The whole point of PPIs is to block the hydrogen/potassium adenosine triphosphatase enzyme system which leads to the production of gastric acid in the stomach, and which can cause physiological damage for people experiencing acid reflux.
The whole point of the medication is to stop the production of a very specific enzyme system to give your body a chance to heal, but there is no evidence that they have an impact beyond that system.
They are also not addictive, but can cause "rebound reflux" when they are stopped, which is why you have to taper off of them, and use other acid reducing medications if you stop taking them.
I think that's the point. That the "rebound reflux" leaves you worse off than before and still leaves you addicted to something else in their place. Sounds awful, doesn't it? Especially since efficacy seems to decline over time.
If you have a serious problem, they can be a lifesaver. When I started PPI's I had erosive gastritis so bad I was barely able to eat at all, losing weight I couldn't spare, getting sick due to not eating properly, and still suffering pain. Since I've been on them, I'm ok as long as I watch my diet a bit.
However, when I tried to stop 2 weeks after I started, the rebound pain was horrific. I couldn't stand up straight for 8 hours. If I didn't already know what was going on, I would have gone to the ER.
I'm still hoping to taper off one day, we'll see.
So, they can be very good, but don't take them if the occasional Tums will solve things.
The more I research this issue, the more troubling I find it. So, imho generally the PPI's seem to:
1. Only work for a finite period of time (years)
2. Leave your enzyme system worse off than when you started
This is only my POV, based on personal experience and research.
So, I think the reason your enzyme system degrades is actually the same reason the ppi's work for a while.
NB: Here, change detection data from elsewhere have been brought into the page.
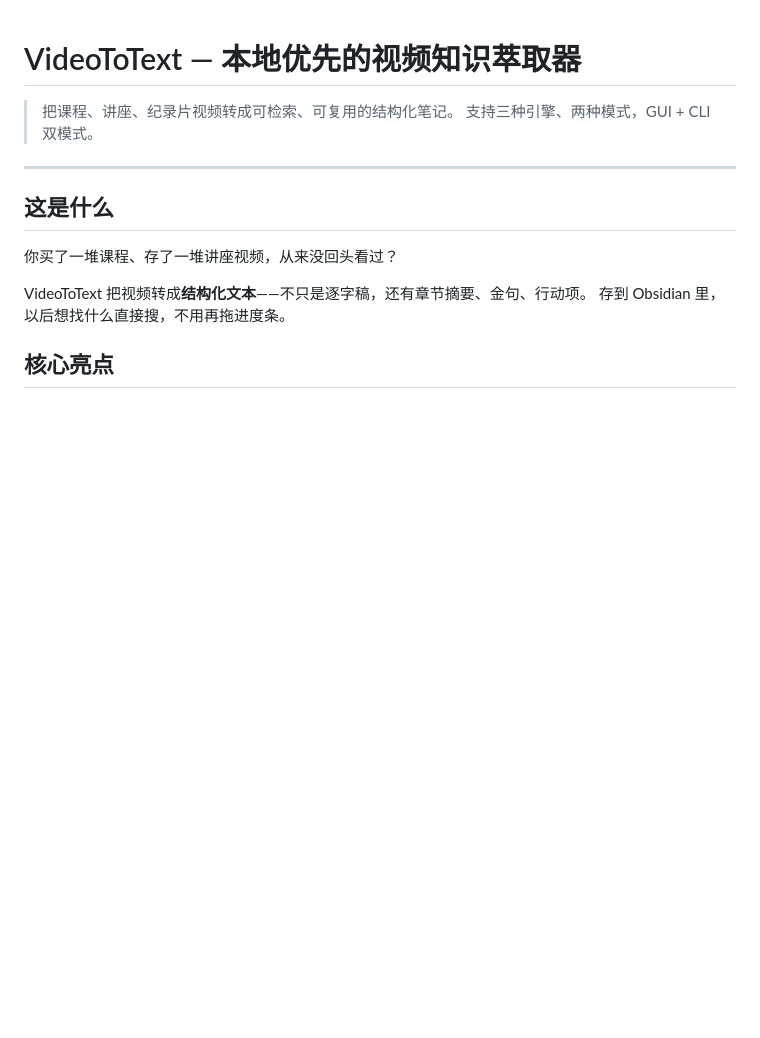
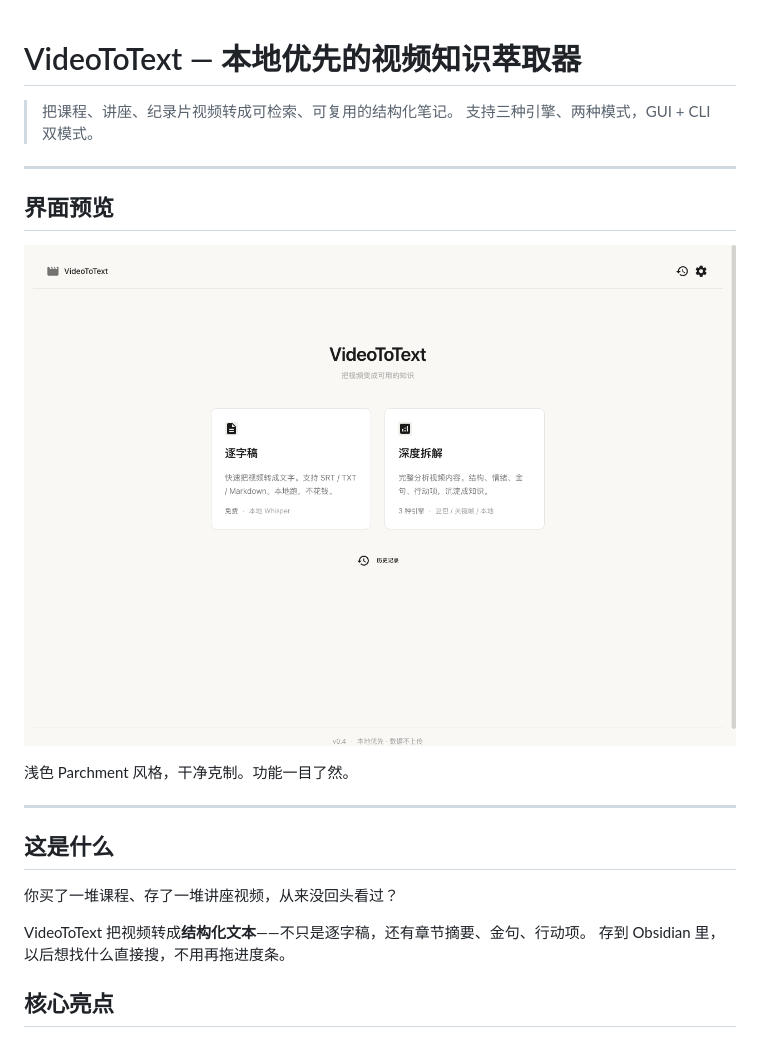
Before and after one commit to jaminliu89/video-to-text, a Markdown page: README.md, the part around the change. Drawn GitHub-style; pictures changed too: screenshots/home.png (added); blank space fills up the shorter version.

```diff
--- a/README.md
+++ b/README.md
@@ -2,6 +2,14 @@
 
 > 把课程、讲座、纪录片视频转成可检索、可复用的结构化笔记。
 > 支持三种引擎、两种模式，GUI + CLI 双模式。
+
+---
+
+## 界面预览
+
+![VideoToText 主界面](screenshots/home.png)
+
+浅色 Parchment 风格，干净克制。功能一目了然。
 
 ---
 
```
Also changed, not shown: docs/launch-copies.md (added, +156 -0 lines), screenshots/history.png (added), screenshots/social-preview.png (added).
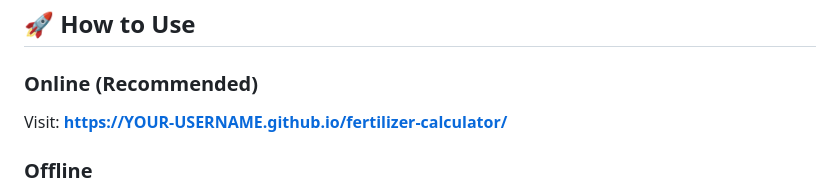
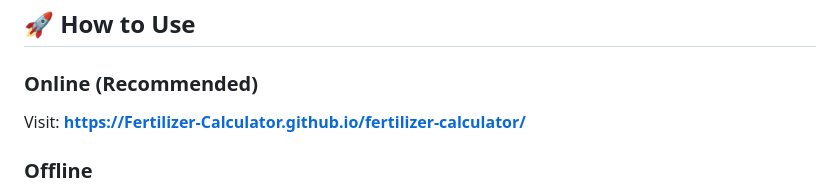
Before and after one commit to Fertilizer-Calculator/Fertilizer-Calculator, a Markdown page: README.md, the part around the change. GitHub-like rendering.

```diff
--- a/README.md
+++ b/README.md
@@ -21,7 +21,7 @@ Perfect for home gardeners with beds ranging from 10-200 square feet who want to
 ## 🚀 How to Use
 
 ### Online (Recommended)
-Visit: **[https://YOUR-USERNAME.github.io/fertilizer-calculator/](https://YOUR-USERNAME.github.io/fertilizer-calculator/)**
+Visit: **[https://Fertilizer-Calculator.github.io/fertilizer-calculator/](https://YOUR-USERNAME.github.io/fertilizer-calculator/)**
 
 ### Offline
 1. Download `index.html`
```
They essentially override your natural system (your enzyme "thermostat") until they lose effectiveness; then you are left with a broken thermostat.
You experience "reflux rebound", searching for the next ppi or fix, thereby starting the whole process over.
This cycle seems to create a nasty type of addiction that can cause permanent damage. Perhaps less damage than you would suffer without the meds, but that's often the balance with meds (do they do more good than harm). Something to carefully consider before unwittingly entering the additive cycle.
Maybe there should be clearer disclosures about this potential side effect, which is reported by many. I would theorize that that side-effect research misses the intensity of this issue for these reasons:
-- it's a very long term effect (sound familar with other meds?)
-- people have a similar condition (gerd) before and after the studies, so the side-effect isn't a new symptom, but an exacerbated one, which is trickier to measure
It's possible that the long-term usage of ppis is riskier than advertised. There are disclosures in more recent years to only take the ppis for 2 weeks at a time, but these disclosures came late, still often don't describe the potential hazards, and in my view are not strongly known/advertised.
My advice is to exhaust/utilize all other treatment options and use with very careful moderation to avoid potential long term consequences.
I think every person has to weight the risks / benefits of any medication they take. All medications come with some side effects. My Dad had acid reflux for years and he tried to control it with Tums and watching what he ate. Unfortunately, he was one of the unlucky ones who developed esophageal cancer as a result, and the outcome was not good. I suffer with GERD as well. For me, the benefits of using a PPI to keep my acid production down outweighs the side effects of the medication.
I've been having reflux problems off and on for few years now. I've kind of realized that lifestyle change can help contain it and perhaps solve it over time. Zantec or similar drugs to me is temporary relief.
Some of the things I did:
1) I take smaller meals, eat till my stomach is just about fine. (Not to over eat)
2) Drink good amount of water
3) Never immediately sleep after eating a meal. I give about 1-2 hours after eating.
4) Avoid eating or drinking things that cause irritation. For me it was more of spice and oil that caused irritation. So I totally reduced it. You need to find what's causing this acidity.
5) I reduced weight around my tummy significantly. Overall weight too reduced.
6) Eating when hungry. I also maintain a regular eating on time
7) Regular bowel movements, very very important.
Thanks, Jasper. It's my personal belief that if you can control your upper digestive problems through moderate changes to diet and lifestyle, you should do that, rather than taking drugs.
Those PPI commercials show people stuffing themselves with chili and barbecue ribs! I took meds because I couldn't get my symptoms under control and eat a nutritionally adequate diet at the same time. Even with the Prilosec, I need to be somewhat careful about what I eat. (I really miss the tomato sauce I used to make.)
Thanks Jane, good to know that others have gotten through it. My journey more difficult-- the meds more damaigng than helpful, imo.
I only wish your comment about "no biological sense" was always true. I think some pharmaceuticals have a clear history of damaging biological systems (the classic lesser of two evil trade-offs involved with most medications and their side effects). Unfortunately, these trade-offs are often understood too late.